Web interface edit records
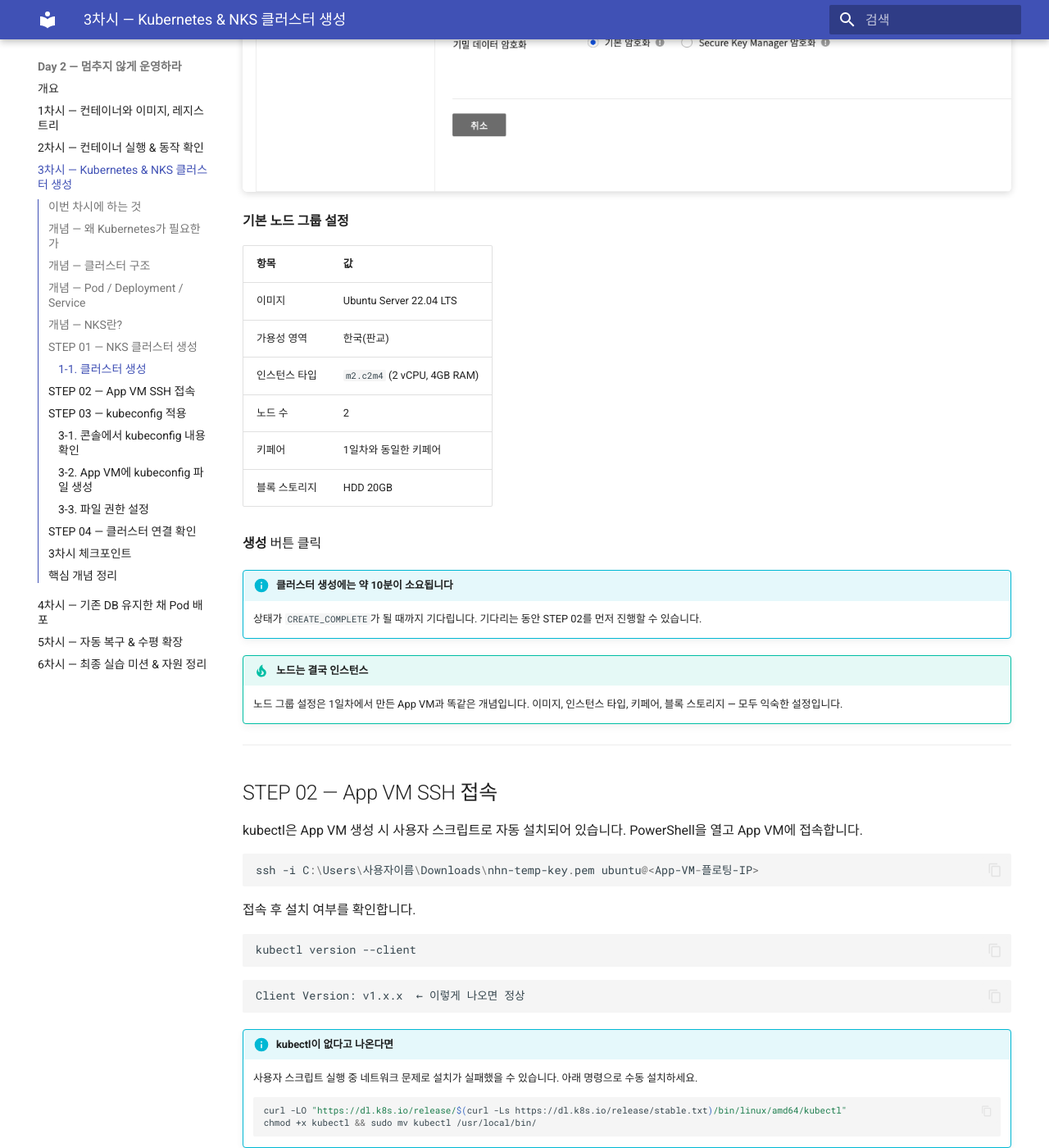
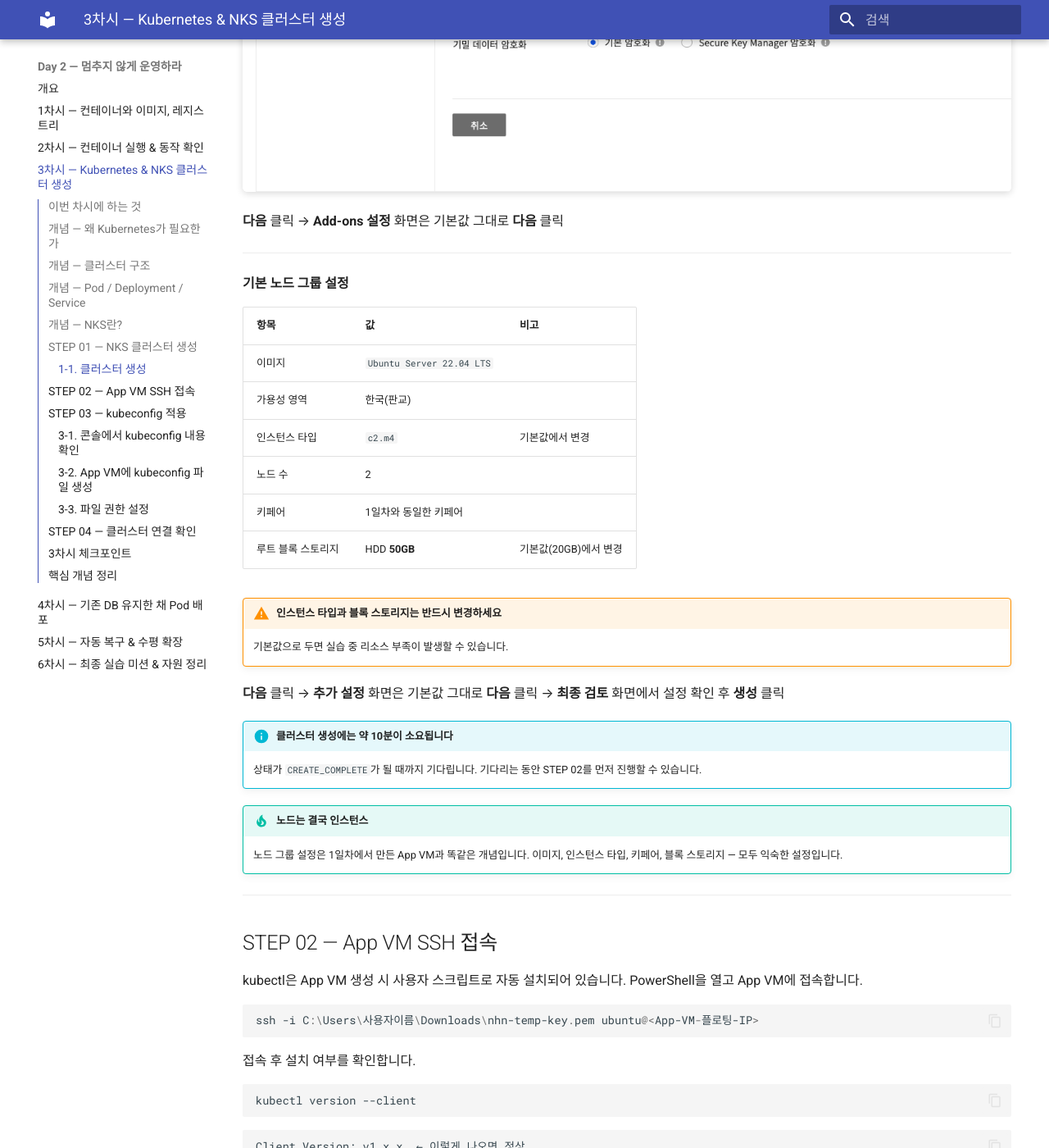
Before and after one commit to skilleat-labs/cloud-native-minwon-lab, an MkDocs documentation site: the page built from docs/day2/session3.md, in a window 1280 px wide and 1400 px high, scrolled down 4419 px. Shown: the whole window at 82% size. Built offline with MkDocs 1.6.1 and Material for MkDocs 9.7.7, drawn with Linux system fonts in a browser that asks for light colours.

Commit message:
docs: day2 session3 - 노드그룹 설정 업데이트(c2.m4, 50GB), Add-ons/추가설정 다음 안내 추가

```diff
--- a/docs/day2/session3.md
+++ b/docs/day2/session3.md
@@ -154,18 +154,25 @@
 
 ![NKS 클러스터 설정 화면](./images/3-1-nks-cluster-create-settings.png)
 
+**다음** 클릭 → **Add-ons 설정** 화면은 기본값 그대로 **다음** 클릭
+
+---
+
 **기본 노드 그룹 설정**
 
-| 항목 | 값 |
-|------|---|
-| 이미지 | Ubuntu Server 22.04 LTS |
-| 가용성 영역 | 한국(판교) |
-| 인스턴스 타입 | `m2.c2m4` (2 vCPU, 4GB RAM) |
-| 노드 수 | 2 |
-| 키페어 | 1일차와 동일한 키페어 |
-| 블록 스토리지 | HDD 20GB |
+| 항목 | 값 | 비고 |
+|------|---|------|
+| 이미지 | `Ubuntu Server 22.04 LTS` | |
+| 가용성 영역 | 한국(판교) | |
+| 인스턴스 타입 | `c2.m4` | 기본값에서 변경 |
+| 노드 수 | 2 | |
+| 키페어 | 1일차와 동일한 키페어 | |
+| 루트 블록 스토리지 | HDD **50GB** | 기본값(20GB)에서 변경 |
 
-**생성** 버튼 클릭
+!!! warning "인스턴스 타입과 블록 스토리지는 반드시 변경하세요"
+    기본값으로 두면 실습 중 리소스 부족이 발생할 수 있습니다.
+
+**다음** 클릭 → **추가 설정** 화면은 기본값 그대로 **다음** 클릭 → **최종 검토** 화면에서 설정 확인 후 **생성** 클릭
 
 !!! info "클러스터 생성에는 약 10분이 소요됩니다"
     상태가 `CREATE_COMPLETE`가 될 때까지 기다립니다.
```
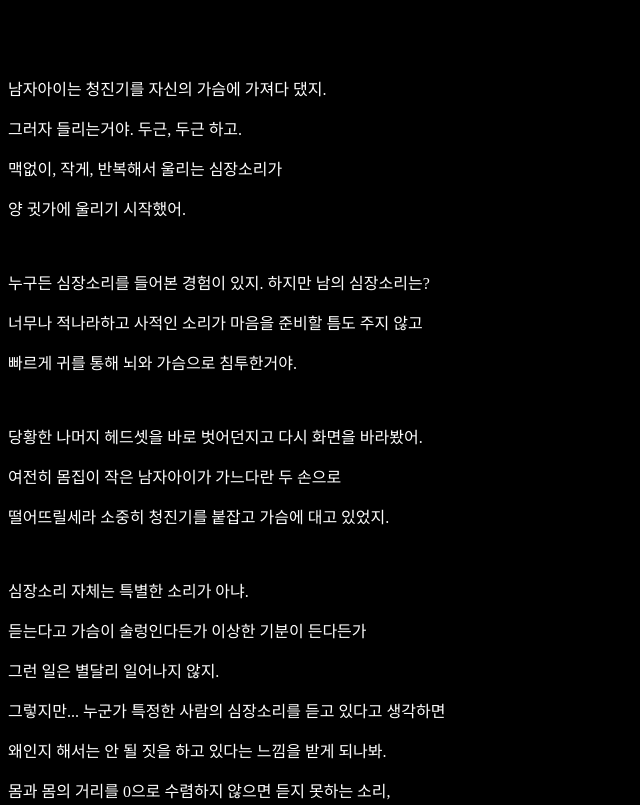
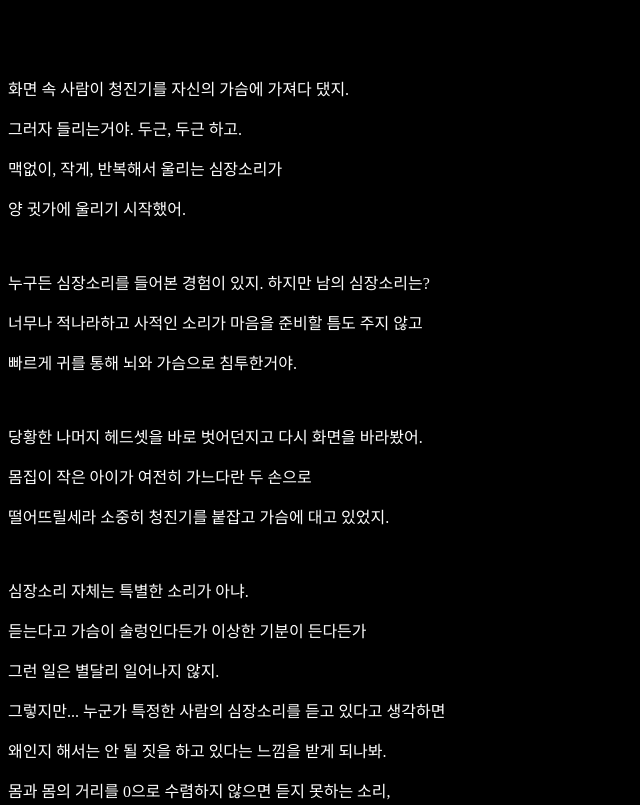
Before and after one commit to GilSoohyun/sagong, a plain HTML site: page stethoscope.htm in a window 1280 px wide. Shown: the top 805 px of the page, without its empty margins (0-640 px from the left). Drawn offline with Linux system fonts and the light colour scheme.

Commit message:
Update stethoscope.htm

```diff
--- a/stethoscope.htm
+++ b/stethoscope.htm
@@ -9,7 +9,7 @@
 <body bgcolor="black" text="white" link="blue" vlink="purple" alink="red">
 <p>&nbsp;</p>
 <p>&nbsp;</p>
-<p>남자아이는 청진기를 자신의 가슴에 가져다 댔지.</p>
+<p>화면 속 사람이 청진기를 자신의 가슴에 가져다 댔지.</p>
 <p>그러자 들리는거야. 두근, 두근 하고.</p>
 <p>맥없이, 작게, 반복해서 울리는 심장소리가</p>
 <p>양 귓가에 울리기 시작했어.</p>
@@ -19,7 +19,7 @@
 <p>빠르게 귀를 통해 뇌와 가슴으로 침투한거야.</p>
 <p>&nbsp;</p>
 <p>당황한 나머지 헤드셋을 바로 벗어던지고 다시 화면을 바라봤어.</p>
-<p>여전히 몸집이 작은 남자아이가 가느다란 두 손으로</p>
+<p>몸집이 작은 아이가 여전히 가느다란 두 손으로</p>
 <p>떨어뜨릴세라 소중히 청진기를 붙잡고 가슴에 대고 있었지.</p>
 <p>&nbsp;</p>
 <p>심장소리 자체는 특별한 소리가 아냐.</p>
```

• _Exercise instructions_
Word for word, set down each record shown above, omitting the pictures.

• _Task output_
Before and after one commit to skilleat-labs/cloud-native-minwon-lab, an MkDocs documentation site: the page built from docs/day2/session3.md, in a window 1280 px wide and 1400 px high, scrolled down 4419 px. Shown: the whole window at 82% size. Built offline with MkDocs 1.6.1 and Material for MkDocs 9.7.7, drawn with Linux system fonts in a browser that asks for light colours.

Commit message:
docs: day2 session3 - 노드그룹 설정 업데이트(c2.m4, 50GB), Add-ons/추가설정 다음 안내 추가

```diff
--- a/docs/day2/session3.md
+++ b/docs/day2/session3.md
@@ -154,18 +154,25 @@
 
 ![NKS 클러스터 설정 화면](./images/3-1-nks-cluster-create-settings.png)
 
+**다음** 클릭 → **Add-ons 설정** 화면은 기본값 그대로 **다음** 클릭
+
+---
+
 **기본 노드 그룹 설정**
 
-| 항목 | 값 |
-|------|---|
-| 이미지 | Ubuntu Server 22.04 LTS |
-| 가용성 영역 | 한국(판교) |
-| 인스턴스 타입 | `m2.c2m4` (2 vCPU, 4GB RAM) |
-| 노드 수 | 2 |
-| 키페어 | 1일차와 동일한 키페어 |
-| 블록 스토리지 | HDD 20GB |
+| 항목 | 값 | 비고 |
+|------|---|------|
+| 이미지 | `Ubuntu Server 22.04 LTS` | |
+| 가용성 영역 | 한국(판교) | |
+| 인스턴스 타입 | `c2.m4` | 기본값에서 변경 |
+| 노드 수 | 2 | |
+| 키페어 | 1일차와 동일한 키페어 | |
+| 루트 블록 스토리지 | HDD **50GB** | 기본값(20GB)에서 변경 |
 
-**생성** 버튼 클릭
+!!! warning "인스턴스 타입과 블록 스토리지는 반드시 변경하세요"
+    기본값으로 두면 실습 중 리소스 부족이 발생할 수 있습니다.
+
+**다음** 클릭 → **추가 설정** 화면은 기본값 그대로 **다음** 클릭 → **최종 검토** 화면에서 설정 확인 후 **생성** 클릭
 
 !!! info "클러스터 생성에는 약 10분이 소요됩니다"
     상태가 `CREATE_COMPLETE`가 될 때까지 기다립니다.
```
Before and after one commit to GilSoohyun/sagong, a plain HTML site: page stethoscope.htm in a window 1280 px wide. Shown: the top 805 px of the page, without its empty margins (0-640 px from the left). Drawn offline with Linux system fonts and the light colour scheme.

Commit message:
Update stethoscope.htm

```diff
--- a/stethoscope.htm
+++ b/stethoscope.htm
@@ -9,7 +9,7 @@
 <body bgcolor="black" text="white" link="blue" vlink="purple" alink="red">
 <p>&nbsp;</p>
 <p>&nbsp;</p>
-<p>남자아이는 청진기를 자신의 가슴에 가져다 댔지.</p>
+<p>화면 속 사람이 청진기를 자신의 가슴에 가져다 댔지.</p>
 <p>그러자 들리는거야. 두근, 두근 하고.</p>
 <p>맥없이, 작게, 반복해서 울리는 심장소리가</p>
 <p>양 귓가에 울리기 시작했어.</p>
@@ -19,7 +19,7 @@
 <p>빠르게 귀를 통해 뇌와 가슴으로 침투한거야.</p>
 <p>&nbsp;</p>
 <p>당황한 나머지 헤드셋을 바로 벗어던지고 다시 화면을 바라봤어.</p>
-<p>여전히 몸집이 작은 남자아이가 가느다란 두 손으로</p>
+<p>몸집이 작은 아이가 여전히 가느다란 두 손으로</p>
 <p>떨어뜨릴세라 소중히 청진기를 붙잡고 가슴에 대고 있었지.</p>
 <p>&nbsp;</p>
 <p>심장소리 자체는 특별한 소리가 아냐.</p>
```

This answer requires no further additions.